I learned something new this week: a good message can have a bad effect if repeated too frequently.
Wednesday was our first discipleship group since school began, and I have an outstanding group of girls this year. I felt like we bonded quickly as we laughed our way through a game of telephone charades, examined this year’s text (McDowell’s More than a Carpenter), and explored the purposes and goals of discipleship groups. We had some great interaction and time to pray for one another.
Our discussion of discipleship groups in general led to reminiscing about topics from previous years. One girl mentioned the modesty theme from two years ago, and both seniors rolled their eyes and groaned. “The only thing we talked about in girls’ chapels for the first three years I was here was modesty,” said one of the seniors. “I got so sick and tired of hearing about it. It made me feel rebellious. It actually made me want to dress immodestly.”
I knew exactly how she felt. All four years at my Christian college, I could confidently expect that every month I would hear about exactly how much of my body I could expose. Sometimes I would hear about the Biblical reasons behind modesty, but mostly it was a pragmatic lesson in selecting the right shirts, shorts, and skirts.
I understood why they did it then, and I understand it even better now, as a teacher. Immodesty is the most noticeable and (at least in theory) easily correctable of female problems. Some girls don’t have the first clue how men’s minds work, and they think they’re being “cute” when they don miniskirts and halter tops. The messages they are sending are as destructive to these young women’s futures as they are to our Christian men’s minds. It’s even worse to watch the girls who know exactly what they’re doing with their seductive dress, girls who are willing sacrifice their dignity and self-respect in exchange for attention.

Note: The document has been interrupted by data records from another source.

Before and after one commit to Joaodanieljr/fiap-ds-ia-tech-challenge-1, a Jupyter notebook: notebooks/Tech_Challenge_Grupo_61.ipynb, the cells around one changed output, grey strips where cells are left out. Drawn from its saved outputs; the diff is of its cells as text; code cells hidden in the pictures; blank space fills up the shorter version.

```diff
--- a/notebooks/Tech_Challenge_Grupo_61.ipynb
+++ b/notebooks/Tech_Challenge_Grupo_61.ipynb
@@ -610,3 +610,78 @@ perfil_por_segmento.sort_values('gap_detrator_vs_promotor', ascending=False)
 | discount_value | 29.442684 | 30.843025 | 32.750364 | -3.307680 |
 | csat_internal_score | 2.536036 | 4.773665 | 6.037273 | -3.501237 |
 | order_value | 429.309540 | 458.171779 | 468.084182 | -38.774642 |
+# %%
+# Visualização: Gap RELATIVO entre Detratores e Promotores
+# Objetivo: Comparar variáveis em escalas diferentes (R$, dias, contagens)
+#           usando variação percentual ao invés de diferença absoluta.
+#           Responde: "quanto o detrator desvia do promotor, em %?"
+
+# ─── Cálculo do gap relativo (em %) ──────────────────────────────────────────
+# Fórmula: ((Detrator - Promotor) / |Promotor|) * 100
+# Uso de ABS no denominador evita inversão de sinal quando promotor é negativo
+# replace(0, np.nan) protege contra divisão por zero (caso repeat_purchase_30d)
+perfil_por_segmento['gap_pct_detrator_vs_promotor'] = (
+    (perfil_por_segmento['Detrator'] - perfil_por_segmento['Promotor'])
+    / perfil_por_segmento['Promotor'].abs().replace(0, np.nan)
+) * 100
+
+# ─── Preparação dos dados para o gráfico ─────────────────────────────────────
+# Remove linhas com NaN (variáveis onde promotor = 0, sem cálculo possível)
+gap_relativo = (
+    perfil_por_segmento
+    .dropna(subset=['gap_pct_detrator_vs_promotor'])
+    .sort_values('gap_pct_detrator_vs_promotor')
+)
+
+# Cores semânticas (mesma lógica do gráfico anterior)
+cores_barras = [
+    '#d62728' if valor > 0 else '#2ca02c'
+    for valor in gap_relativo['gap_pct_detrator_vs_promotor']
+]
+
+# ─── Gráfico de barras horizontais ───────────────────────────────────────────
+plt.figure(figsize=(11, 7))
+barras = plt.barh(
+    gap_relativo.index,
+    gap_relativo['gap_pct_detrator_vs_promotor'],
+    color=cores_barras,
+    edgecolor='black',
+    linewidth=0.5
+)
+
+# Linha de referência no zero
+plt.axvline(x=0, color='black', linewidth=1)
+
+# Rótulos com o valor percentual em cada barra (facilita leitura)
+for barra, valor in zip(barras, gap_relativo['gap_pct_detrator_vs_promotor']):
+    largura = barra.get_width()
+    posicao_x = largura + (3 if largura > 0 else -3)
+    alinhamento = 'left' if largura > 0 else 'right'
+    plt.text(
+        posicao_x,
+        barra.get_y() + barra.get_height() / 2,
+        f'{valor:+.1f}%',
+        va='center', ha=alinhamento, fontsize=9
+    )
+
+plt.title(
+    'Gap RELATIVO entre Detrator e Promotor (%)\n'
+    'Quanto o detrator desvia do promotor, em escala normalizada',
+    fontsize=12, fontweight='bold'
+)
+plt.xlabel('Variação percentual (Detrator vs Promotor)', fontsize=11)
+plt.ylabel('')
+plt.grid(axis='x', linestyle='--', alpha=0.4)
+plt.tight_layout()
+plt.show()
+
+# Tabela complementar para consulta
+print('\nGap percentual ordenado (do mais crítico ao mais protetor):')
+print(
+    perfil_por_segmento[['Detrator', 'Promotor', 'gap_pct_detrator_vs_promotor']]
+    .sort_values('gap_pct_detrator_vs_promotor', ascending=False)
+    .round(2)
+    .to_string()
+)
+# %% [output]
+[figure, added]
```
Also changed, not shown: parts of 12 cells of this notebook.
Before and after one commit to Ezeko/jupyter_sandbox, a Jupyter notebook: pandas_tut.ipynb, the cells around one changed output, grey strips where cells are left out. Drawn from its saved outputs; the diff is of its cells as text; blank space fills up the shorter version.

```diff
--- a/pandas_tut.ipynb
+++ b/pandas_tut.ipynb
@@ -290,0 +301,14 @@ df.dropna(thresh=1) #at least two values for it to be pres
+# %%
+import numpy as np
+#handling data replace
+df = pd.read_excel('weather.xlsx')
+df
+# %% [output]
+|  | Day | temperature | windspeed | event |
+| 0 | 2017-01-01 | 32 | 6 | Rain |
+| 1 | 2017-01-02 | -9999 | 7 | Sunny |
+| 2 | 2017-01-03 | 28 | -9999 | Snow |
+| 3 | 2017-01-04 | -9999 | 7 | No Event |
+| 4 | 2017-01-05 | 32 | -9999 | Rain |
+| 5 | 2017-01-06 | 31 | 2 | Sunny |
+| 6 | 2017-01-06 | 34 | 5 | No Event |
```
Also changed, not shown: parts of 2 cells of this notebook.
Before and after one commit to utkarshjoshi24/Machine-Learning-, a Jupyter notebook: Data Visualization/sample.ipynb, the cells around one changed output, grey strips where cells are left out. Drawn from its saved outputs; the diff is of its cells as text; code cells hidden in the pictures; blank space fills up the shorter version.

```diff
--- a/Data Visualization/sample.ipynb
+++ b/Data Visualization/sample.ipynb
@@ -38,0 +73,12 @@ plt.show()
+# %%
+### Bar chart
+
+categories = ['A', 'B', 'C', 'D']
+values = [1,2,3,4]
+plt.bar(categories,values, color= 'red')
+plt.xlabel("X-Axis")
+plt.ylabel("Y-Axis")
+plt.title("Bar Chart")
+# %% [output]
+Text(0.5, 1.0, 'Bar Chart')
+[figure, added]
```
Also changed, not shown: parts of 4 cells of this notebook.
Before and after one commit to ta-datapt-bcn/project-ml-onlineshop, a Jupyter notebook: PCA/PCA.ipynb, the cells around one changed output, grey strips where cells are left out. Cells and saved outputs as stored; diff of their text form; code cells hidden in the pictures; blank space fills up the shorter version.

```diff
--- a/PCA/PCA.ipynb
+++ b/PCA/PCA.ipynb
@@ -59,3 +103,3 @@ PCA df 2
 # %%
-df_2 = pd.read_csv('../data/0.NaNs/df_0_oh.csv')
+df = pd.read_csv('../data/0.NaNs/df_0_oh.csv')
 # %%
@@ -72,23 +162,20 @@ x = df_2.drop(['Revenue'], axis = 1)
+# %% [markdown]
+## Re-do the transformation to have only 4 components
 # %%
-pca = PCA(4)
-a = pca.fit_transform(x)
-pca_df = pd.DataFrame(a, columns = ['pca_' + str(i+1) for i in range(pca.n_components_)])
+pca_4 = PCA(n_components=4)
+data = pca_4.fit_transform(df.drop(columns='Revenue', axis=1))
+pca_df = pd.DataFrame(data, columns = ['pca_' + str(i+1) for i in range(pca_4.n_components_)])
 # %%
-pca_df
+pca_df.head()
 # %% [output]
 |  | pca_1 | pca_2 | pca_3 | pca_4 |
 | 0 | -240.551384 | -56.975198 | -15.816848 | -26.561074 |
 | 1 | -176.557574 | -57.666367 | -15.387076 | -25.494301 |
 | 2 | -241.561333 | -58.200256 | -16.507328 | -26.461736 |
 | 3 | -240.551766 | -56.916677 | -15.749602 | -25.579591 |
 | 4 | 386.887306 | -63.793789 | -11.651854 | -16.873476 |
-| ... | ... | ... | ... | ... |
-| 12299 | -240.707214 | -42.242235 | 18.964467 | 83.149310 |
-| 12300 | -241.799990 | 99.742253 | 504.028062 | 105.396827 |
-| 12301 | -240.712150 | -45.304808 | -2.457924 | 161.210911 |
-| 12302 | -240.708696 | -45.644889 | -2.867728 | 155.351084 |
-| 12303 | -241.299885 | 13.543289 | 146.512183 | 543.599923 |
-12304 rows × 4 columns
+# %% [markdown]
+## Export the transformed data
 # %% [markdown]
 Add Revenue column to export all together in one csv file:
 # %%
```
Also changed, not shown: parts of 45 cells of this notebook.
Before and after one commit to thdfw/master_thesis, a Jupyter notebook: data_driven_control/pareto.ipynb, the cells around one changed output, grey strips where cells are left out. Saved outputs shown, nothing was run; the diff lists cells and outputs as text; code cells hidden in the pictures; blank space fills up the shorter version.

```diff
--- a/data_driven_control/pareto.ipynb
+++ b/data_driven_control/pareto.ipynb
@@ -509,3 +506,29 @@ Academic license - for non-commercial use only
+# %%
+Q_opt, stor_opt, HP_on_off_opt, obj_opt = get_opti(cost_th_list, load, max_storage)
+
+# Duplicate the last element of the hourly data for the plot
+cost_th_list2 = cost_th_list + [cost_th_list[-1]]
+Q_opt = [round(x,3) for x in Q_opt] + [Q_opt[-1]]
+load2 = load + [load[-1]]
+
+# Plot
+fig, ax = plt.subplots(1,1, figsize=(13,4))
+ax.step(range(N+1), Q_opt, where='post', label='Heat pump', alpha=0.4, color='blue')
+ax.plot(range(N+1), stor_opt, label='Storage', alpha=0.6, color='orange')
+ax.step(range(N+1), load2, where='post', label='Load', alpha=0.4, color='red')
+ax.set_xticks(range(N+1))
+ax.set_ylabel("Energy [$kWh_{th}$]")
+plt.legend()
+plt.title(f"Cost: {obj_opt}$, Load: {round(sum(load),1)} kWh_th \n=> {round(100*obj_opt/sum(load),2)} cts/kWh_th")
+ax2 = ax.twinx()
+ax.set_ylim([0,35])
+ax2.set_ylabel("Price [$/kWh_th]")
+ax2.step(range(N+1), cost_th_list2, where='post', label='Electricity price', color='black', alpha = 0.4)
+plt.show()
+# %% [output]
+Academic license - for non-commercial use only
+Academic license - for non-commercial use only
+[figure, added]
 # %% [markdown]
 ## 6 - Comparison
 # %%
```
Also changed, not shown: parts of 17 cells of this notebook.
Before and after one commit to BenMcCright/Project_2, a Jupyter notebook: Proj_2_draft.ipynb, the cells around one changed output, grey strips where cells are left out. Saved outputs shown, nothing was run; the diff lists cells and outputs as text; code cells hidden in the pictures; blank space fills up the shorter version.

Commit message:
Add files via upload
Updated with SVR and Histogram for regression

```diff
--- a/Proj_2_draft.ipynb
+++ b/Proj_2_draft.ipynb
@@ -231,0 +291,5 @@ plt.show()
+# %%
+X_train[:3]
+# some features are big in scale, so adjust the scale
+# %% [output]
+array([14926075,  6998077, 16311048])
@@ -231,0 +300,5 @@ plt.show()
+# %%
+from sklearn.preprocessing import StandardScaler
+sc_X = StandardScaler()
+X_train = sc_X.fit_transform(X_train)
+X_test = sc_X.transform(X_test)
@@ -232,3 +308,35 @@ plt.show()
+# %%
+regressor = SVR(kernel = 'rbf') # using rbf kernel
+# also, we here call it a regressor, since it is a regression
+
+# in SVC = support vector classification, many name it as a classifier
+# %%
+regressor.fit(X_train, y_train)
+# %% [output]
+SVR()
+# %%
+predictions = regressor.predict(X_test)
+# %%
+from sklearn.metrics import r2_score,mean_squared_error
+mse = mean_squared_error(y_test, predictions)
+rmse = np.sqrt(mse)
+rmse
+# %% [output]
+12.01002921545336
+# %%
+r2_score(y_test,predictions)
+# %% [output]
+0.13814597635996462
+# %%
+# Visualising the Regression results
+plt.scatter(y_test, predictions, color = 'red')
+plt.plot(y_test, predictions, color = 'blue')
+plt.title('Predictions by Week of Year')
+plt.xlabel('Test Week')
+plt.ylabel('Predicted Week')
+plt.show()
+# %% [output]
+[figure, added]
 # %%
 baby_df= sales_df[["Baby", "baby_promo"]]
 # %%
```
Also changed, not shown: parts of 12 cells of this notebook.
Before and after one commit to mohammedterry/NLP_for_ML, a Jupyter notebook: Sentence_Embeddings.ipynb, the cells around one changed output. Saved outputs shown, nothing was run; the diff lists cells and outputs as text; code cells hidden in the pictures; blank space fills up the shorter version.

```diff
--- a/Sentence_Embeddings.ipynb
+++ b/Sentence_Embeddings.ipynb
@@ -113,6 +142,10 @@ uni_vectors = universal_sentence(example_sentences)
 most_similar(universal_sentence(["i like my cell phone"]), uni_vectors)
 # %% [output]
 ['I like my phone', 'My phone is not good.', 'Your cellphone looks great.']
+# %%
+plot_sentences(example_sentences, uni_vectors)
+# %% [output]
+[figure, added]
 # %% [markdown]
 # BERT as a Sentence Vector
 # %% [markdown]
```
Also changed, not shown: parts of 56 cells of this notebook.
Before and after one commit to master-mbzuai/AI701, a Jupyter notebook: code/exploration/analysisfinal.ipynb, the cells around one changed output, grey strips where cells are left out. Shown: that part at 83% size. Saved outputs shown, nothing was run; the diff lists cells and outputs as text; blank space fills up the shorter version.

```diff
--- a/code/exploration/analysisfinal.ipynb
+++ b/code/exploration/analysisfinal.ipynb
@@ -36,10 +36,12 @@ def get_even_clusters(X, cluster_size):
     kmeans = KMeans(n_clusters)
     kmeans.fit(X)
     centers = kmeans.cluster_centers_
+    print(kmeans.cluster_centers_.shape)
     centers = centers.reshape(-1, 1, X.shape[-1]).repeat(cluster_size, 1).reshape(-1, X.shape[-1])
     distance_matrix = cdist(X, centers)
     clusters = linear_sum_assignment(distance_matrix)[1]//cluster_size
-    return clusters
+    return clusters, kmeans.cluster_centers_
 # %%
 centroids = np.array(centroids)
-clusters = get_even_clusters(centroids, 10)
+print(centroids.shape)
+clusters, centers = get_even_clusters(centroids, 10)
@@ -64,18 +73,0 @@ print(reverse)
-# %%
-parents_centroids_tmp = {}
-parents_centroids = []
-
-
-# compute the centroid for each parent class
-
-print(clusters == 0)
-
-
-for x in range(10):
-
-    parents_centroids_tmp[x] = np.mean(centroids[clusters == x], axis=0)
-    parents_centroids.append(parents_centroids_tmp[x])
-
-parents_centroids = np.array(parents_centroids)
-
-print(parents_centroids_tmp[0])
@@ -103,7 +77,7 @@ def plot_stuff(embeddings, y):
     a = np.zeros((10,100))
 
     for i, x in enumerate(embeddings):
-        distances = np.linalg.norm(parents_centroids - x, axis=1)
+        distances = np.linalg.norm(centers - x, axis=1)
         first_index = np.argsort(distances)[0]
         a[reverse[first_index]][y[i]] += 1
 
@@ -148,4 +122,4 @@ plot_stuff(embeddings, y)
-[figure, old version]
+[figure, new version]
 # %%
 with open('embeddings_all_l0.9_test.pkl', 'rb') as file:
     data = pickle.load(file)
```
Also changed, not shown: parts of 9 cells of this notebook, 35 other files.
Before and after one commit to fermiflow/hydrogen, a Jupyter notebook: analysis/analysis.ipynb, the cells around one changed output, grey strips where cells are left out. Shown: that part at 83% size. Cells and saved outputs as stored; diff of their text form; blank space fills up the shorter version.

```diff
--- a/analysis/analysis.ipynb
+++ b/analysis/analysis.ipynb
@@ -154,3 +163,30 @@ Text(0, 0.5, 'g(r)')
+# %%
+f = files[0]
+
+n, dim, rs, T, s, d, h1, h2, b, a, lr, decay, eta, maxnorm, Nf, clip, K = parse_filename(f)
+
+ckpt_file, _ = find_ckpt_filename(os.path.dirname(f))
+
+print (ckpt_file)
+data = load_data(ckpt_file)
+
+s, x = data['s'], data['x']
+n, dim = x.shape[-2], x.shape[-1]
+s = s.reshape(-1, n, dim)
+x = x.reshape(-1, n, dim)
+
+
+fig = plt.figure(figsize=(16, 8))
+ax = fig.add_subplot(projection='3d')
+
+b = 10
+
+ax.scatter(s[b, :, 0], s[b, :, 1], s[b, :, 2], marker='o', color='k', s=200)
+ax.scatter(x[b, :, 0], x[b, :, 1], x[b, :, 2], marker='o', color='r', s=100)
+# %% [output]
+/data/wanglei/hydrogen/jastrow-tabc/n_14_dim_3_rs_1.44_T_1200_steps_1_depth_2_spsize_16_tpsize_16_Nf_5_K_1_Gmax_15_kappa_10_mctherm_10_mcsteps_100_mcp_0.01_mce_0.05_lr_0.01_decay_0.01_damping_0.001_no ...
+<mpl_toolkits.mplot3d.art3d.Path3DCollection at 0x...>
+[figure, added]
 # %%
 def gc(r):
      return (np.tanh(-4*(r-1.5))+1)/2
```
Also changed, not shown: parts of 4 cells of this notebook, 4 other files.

However, in both communities in which I have seen the modesty message pounded into the ground, immodesty has been by far the exception rather than the norm. And I think that the effects of overemphasizing this message are more harmful to the majority than they are helpful to the minority. The problem is that harping on modesty alone, at the expense of talking about other urgent issues facing girls today, sends the message that young women’s bodies and their appearance before men is the only thing that matters about them. Not their brilliant and creative minds. Not their vulnerable feminine emotions. Not their strong, persevering wills. Not their immortal souls. Their bodies. Young women already obsess enough over their bodies. Don’t we want to avoid encouraging or adding to this fixation?
Our approach must address the whole woman: body, mind and soul. We must help our girls take a stand against a tidal wave of culture that tells them that they are worth no more than the labels on the clothes and the makeup on their faces. We must call them to fulfill their unique, God-given roles in churches, homes and schools. We must prepare them to grow in strong, beautiful, confident, faithful, Godly women who know what it means to bring every aspect of their lives into subjection to Christ.
In all honesty, I have never witnessed those modesty talks make any difference in how girls dress. But I have seen young women come to know Christ. I have watched the Holy Spirit bring girls to repentance and faith, and I have watched that saving faith transform every aspect of those girls’ lives, including the way they dress. Sometimes, modesty needs to be addressed. But let’s put the main emphasis where it ought to be: on the eternal soul rather than on these earthly tents that are being destroyed.